- Instructions to follow -
Copy each line of the entries that includes the word "assets".

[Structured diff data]
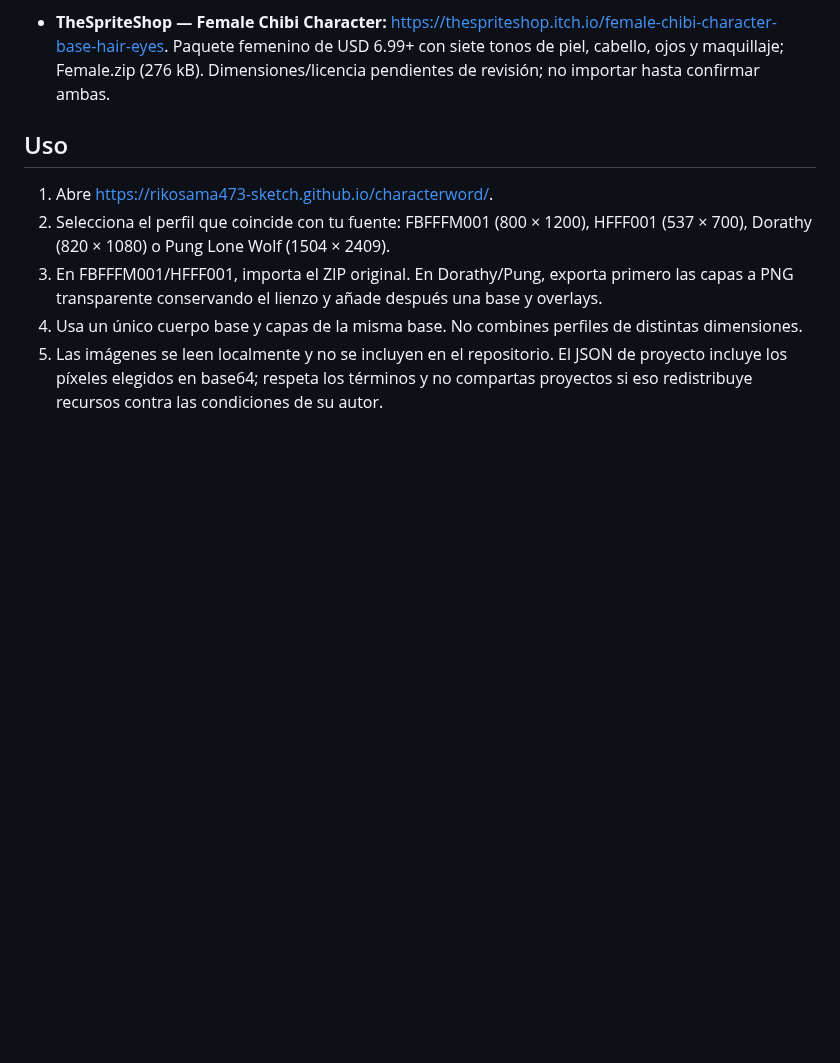
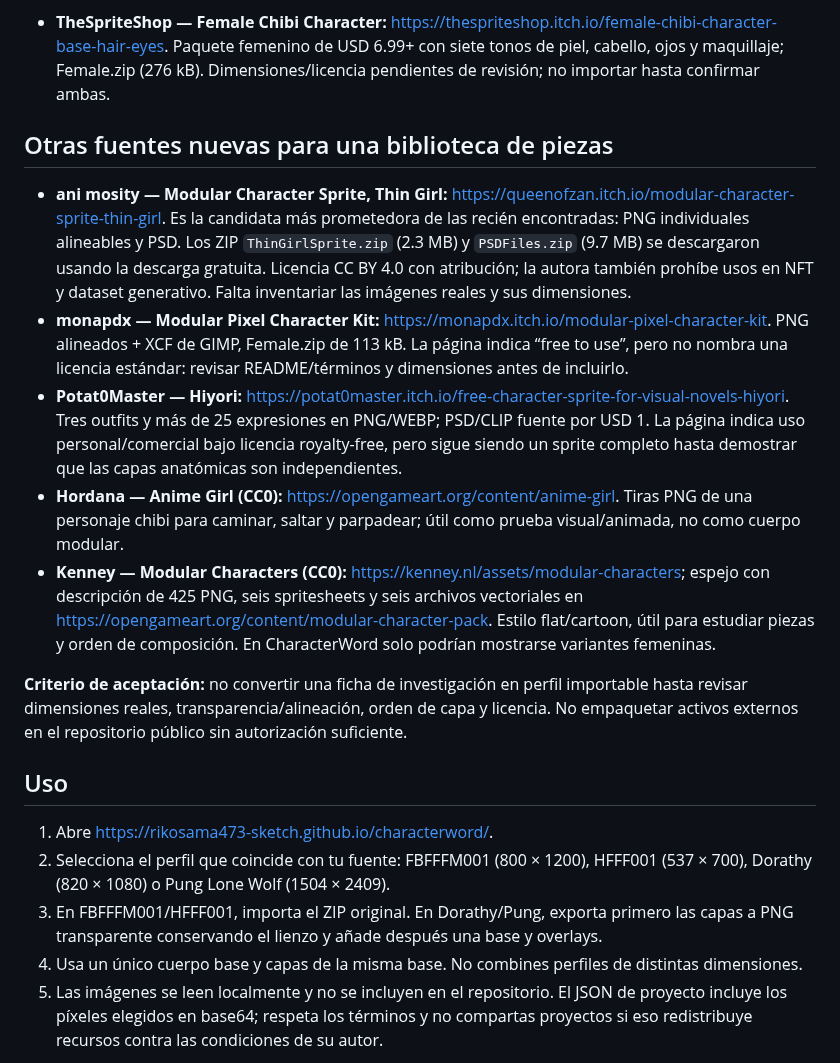
Before and after one commit to rikosama473-sketch/characterword, a Markdown page: docs/ANIME_PACK_INTEGRATION.md, the part around the change. GitHub-like rendering; blank space fills up the shorter version.

Commit message:
Document newly downloaded and researched female sprite assets

```diff
--- a/docs/ANIME_PACK_INTEGRATION.md
+++ b/docs/ANIME_PACK_INTEGRATION.md
@@ -60,6 +60,16 @@ Los ZIP base de FBFFFM001 y HFFF001 son imágenes de personaje completo con capa
 - **Pixel Sprite Shop — Modular Female Character Creator (64px):** https://pixelspriteshop.itch.io/64-pixel-female-character-creator. El paquete de USD 3+ ofrece capas femeninas para cuerpo, cabeza, 126 peinados, 145 ojos, 100 cejas, 147 bocas, posiciones de brazos/manos/piernas y animaciones. Permite modificar/usar en proyectos comerciales, pero no redistribuir el pack original. Su muestra masculina debe excluirse. El KRA/PNG requiere inspección local antes de definir un lienzo compatible.
 - **lofi_kier — Swappable Chibi Portraits:** https://lofi-kier.itch.io/swappable-chibi-portraits-64x64-layers. Paquete de USD 10+, 13 presets y 50+ capas de cabeza, torso, cabello, ropa, ojos, boca y accesorios. Permite modificar/usar comercialmente, pero prohíbe redistribución/reventa, incluidos NFT. Inspeccionar el ZIP antes de activar un perfil.
 - **TheSpriteShop — Female Chibi Character:** https://thespriteshop.itch.io/female-chibi-character-base-hair-eyes. Paquete femenino de USD 6.99+ con siete tonos de piel, cabello, ojos y maquillaje; Female.zip (276 kB). Dimensiones/licencia pendientes de revisión; no importar hasta confirmar ambas.
+## Otras fuentes nuevas para una biblioteca de piezas
+
+- **ani mosity — Modular Character Sprite, Thin Girl:** https://queenofzan.itch.io/modular-character-sprite-thin-girl. Es la candidata más prometedora de las recién encontradas: PNG individuales alineables y PSD. Los ZIP `ThinGirlSprite.zip` (2.3 MB) y `PSDFiles.zip` (9.7 MB) se descargaron usando la descarga gratuita. Licencia CC BY 4.0 con atribución; la autora también prohíbe usos en NFT y dataset generativo. Falta inventariar las imágenes reales y sus dimensiones.
+- **monapdx — Modular Pixel Character Kit:** https://monapdx.itch.io/modular-pixel-character-kit. PNG alineados + XCF de GIMP, Female.zip de 113 kB. La página indica “free to use”, pero no nombra una licencia estándar: revisar README/términos y dimensiones antes de incluirlo.
+- **Potat0Master — Hiyori:** https://potat0master.itch.io/free-character-sprite-for-visual-novels-hiyori. Tres outfits y más de 25 expresiones en PNG/WEBP; PSD/CLIP fuente por USD 1. La página indica uso personal/comercial bajo licencia royalty-free, pero sigue siendo un sprite completo hasta demostrar que las capas anatómicas son independientes.
+- **Hordana — Anime Girl (CC0):** https://opengameart.org/content/anime-girl. Tiras PNG de una personaje chibi para caminar, saltar y parpadear; útil como prueba visual/animada, no como cuerpo modular.
+- **Kenney — Modular Characters (CC0):** https://kenney.nl/assets/modular-characters; espejo con descripción de 425 PNG, seis spritesheets y seis archivos vectoriales en https://opengameart.org/content/modular-character-pack. Estilo flat/cartoon, útil para estudiar piezas y orden de composición. En CharacterWord solo podrían mostrarse variantes femeninas.
+
+**Criterio de aceptación:** no convertir una ficha de investigación en perfil importable hasta revisar dimensiones reales, transparencia/alineación, orden de capa y licencia. No empaquetar activos externos en el repositorio público sin autorización suficiente.
+
 ## Uso
 
 1. Abre https://rikosama473-sketch.github.io/characterword/.
```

- Solution -
Document newly downloaded and researched female sprite assets
+- **Kenney — Modular Characters (CC0):** https://kenney.nl/assets/modular-characters; espejo con descripción de 425 PNG, seis spritesheets y seis archivos vectoriales en https://opengameart.org/content/modular-character-pack. Estilo flat/cartoon, útil para estudiar piezas y orden de composición. En CharacterWord solo podrían mostrarse variantes femeninas.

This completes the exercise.